It’s a fairly normal occurrence for series like Tekketsu no Orphans – my favorite episodes tend to be the ones the bulk of the audience yawns at, and the crowd favorites often leave me cold. Last week’s Orphans might have been the worst episode of the series in some ways even as it was among the most acclaimed, and this was definitely my favorite in at least a month – so it won’t surprise me a bit if it goes over like a lead Zeppelin.
The thing is, there’s an old saying in sports – “horses for courses”. Anybody is going to be more effective if they’re playing in conditions that suit their game, and I think it’s quieter episodes like this that suit Okada Mari and Nagai Tatsuyuki’s game. Nagai has proven he can deliver good action pieces, no question, but it’s not that hard to find those in the Gundam catalogue. How many Gundam series can deliver interior material as well as this episode did? I think it’s a much shorter list, at the very least.

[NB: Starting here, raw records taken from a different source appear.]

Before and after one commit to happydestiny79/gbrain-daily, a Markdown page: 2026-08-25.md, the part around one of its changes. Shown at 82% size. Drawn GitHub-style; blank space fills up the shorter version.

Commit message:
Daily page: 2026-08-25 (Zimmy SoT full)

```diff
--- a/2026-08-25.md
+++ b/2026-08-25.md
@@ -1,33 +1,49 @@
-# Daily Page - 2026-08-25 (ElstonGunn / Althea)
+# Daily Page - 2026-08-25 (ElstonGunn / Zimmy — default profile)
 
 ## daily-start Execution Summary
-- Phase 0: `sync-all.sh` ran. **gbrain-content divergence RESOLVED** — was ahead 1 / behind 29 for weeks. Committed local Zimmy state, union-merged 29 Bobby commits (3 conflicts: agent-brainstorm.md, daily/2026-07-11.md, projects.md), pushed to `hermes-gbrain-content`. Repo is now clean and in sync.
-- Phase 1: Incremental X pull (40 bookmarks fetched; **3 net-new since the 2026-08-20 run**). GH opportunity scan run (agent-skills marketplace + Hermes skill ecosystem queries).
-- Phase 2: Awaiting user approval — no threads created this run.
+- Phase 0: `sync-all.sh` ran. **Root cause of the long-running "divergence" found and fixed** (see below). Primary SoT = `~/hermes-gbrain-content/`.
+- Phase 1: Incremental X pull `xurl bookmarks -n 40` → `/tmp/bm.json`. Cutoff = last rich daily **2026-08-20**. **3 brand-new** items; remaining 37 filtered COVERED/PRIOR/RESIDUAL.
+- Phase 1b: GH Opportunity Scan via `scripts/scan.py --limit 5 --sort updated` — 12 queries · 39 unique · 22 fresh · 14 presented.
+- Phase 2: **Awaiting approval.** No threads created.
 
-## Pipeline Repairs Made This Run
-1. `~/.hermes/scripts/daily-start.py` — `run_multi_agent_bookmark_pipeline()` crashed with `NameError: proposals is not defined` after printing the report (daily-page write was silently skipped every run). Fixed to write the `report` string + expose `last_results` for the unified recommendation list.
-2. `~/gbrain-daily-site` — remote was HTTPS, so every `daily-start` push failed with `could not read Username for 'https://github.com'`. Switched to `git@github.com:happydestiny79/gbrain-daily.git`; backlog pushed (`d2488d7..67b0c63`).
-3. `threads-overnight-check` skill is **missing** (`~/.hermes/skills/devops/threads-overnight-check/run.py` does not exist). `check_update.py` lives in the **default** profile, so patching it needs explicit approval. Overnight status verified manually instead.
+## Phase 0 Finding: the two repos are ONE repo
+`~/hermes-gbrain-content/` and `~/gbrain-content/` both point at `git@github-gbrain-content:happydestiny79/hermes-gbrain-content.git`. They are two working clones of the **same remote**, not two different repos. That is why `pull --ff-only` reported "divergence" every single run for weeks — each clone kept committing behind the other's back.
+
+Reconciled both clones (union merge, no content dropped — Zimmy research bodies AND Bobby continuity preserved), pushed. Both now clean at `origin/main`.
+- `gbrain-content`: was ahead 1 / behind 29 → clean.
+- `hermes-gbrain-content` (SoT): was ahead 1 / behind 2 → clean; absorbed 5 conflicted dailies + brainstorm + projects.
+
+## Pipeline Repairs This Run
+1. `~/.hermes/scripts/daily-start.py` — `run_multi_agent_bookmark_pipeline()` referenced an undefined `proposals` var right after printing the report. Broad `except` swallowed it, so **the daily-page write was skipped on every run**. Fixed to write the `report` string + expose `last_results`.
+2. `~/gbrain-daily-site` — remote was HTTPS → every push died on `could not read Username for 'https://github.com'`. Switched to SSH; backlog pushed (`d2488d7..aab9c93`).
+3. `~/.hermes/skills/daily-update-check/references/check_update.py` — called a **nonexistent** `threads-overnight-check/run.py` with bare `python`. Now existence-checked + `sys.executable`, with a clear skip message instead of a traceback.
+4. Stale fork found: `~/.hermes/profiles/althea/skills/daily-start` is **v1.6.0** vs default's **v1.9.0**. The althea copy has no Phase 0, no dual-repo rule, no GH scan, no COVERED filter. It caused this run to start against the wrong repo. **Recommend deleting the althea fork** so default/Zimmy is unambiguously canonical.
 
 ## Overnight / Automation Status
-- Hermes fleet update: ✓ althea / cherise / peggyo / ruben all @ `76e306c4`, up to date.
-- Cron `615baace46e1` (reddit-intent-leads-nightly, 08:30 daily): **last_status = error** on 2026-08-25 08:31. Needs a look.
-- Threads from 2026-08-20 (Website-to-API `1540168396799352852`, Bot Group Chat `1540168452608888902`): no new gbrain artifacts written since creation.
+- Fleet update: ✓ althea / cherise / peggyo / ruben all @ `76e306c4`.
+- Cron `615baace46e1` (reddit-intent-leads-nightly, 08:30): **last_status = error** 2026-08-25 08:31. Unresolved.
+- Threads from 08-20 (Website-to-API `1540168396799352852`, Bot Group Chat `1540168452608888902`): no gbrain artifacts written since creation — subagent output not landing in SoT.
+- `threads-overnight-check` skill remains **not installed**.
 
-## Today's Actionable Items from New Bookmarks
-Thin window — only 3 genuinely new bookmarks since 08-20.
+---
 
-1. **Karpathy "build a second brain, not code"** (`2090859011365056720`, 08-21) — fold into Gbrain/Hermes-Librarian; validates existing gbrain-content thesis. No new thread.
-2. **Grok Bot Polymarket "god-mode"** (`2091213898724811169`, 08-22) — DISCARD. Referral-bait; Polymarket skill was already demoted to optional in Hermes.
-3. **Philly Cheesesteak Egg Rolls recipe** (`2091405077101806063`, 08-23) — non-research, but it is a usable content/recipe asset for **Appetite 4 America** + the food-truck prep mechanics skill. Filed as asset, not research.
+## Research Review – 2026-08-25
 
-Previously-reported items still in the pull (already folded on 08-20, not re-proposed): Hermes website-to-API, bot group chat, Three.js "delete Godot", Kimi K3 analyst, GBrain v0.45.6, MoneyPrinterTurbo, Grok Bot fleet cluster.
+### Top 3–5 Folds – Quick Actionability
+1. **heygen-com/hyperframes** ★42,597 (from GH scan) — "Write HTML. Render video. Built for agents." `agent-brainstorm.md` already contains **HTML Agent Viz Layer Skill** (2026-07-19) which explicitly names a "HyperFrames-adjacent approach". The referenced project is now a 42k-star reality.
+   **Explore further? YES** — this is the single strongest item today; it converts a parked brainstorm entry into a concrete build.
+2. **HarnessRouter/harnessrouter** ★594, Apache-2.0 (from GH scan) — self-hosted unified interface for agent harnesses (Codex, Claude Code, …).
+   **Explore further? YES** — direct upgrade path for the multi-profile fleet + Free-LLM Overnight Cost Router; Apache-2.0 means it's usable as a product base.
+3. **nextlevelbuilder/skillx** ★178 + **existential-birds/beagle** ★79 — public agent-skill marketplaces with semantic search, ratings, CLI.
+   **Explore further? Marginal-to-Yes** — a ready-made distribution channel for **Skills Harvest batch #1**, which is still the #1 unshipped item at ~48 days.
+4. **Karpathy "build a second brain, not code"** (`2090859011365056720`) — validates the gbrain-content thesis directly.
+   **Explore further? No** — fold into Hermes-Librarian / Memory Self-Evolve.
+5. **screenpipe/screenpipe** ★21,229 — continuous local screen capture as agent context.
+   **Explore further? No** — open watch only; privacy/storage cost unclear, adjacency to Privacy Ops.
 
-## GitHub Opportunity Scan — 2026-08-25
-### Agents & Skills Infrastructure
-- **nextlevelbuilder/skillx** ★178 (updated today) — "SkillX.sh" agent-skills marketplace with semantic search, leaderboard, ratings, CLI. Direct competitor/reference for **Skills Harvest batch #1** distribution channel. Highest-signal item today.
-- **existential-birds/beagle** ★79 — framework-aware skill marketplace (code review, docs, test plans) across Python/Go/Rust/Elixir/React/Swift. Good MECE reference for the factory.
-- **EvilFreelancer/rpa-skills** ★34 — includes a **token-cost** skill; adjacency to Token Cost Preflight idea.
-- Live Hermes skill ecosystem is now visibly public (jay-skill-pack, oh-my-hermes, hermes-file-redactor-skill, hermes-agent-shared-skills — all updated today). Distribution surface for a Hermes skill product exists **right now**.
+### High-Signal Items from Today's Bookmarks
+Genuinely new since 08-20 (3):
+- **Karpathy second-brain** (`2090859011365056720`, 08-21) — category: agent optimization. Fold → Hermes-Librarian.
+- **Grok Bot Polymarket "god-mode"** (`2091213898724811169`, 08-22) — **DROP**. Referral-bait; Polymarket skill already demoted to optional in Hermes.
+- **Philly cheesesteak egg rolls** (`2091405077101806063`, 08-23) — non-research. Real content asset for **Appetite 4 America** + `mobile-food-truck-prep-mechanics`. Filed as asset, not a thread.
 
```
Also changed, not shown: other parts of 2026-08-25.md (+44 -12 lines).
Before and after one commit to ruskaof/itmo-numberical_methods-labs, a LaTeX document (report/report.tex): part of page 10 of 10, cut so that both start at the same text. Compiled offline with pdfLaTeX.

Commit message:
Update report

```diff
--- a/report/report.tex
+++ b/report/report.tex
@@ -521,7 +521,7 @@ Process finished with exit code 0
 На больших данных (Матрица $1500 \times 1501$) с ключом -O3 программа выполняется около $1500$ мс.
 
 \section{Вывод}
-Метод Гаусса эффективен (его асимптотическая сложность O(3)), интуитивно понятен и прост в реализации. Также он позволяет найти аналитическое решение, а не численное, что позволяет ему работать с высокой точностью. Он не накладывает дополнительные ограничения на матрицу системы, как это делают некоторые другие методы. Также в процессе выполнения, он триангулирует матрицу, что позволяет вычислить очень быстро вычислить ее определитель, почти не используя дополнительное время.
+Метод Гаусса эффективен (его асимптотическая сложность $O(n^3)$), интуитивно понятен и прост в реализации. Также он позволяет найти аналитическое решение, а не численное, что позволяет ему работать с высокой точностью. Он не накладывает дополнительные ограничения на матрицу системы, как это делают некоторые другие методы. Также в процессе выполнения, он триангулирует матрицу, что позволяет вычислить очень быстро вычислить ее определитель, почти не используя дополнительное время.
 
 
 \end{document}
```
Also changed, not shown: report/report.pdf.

Basically, this is a “fish out of water” story – not unique in Gundam, and one Iron-Blooded Orphans has been building towards from day one. The country bumpkins have come home – to the home they’ve never seen, and the one in which they’d be viewed by most as dangerous outsiders and even savages rather than prodigal sons on the return. This could have been saccharine or forced, but it was rather funny and quite believable. The boys (and Atra) behaved in a manner you’d expect them to behave based on their backgrounds. How could anything about Earth be more alien to them – I mean, even to Terrans like me a flounder (or was that a sole?) looks like a pretty alien beast. And you expect them to turn around and eat it?
I’ll allow that the confrontation between Orga and Bisky was a bit sudden, to the point of being forced. But that too is something the series has been building towards, I think, because these two have a fundamentally different approach to the world. Orga and Mika were initially presented as the twin pillars of Tekkadan but in truth, we’ve seen no evidence that Mika would ever go against Orga’s wishes – he’s Orga’s sword hand, in effect. It’s Biscuit who’s Orga’s true foil, the cautious and analytical speed bump to Orga’s big-dreaming and reckless ambition. This was a collision that was always going to happen – I just wish the specifics had been given a little more buildup.
The catalyst here is Makanai Tougonsuke (the timeless Mugihito), the exiled former Prime Minister who’s brought the Tekkadan boys to Oceania to try and use them to leverage his way back into power. He offers them protection from Gjallarhorn, but for a price – he wants Tekkadan to take him to the capital he’s been exiled from so he can make a play to re-gain power. It’s yet another situation where the Tekkadan are in way over their heads – it’s fascinating the way they’ve become such a political football despite having no experience in politics.
Orga’s instinct (once he gets past his snit at being used yet again) is to go big and take the gamble – if the old man wins, he owes them big-time. Biscuit’s is to play it safe, take the safest route for the family and head back to Mars now that their job is technically done. He has a reason to react this way – he’s just been told that his brother has committed suicide on Dort (and by the way, it’s highly suspicious that the workers on Dort have somehow gotten themselves a good deal – one suspects the involvement of the newly-shorn McGillis Fareed). But Bisky would have been inclined to advise that course anyway – it’s his nature. If Orga is the father figure of Tekkadan Bisky is the mother, and his gut tells him not to take risks with their lives unless there’s no alternative. The death of his brother influenced the violence of his disagreement with Orga, not the disagreement itself.
In the end I suspect Biscuit quitting Tekkadan (which he’d never have followed through on anyway) and Orga’s choice have been mooted by the fact that Carta Issue has decided to bull her way into Oceania and try to take Tekkadan out. This is fine with Makanai no doubt – Orga now has no choice but to take his side. Meanwhile Ein isn’t dead after all, but beyond the help of traditional medicine. This could hardly have worked out better for Fareed if he’d planned it, it seems – over Gaileo’s objections he’s going to make Ein a guinea pig for the Alaya-Vijñāna system. Fareed is whip-smart – he knows how powerful a tool it is, and how social prejudice has prevented Gjallarhorn from using it, and this gives him a chance to fundamentally change the balance of power. And fundamentally changing stuff is McGillis Fareed’s mission in life, which makes one think he’s the one ultimately moving more of the pieces than anyone else.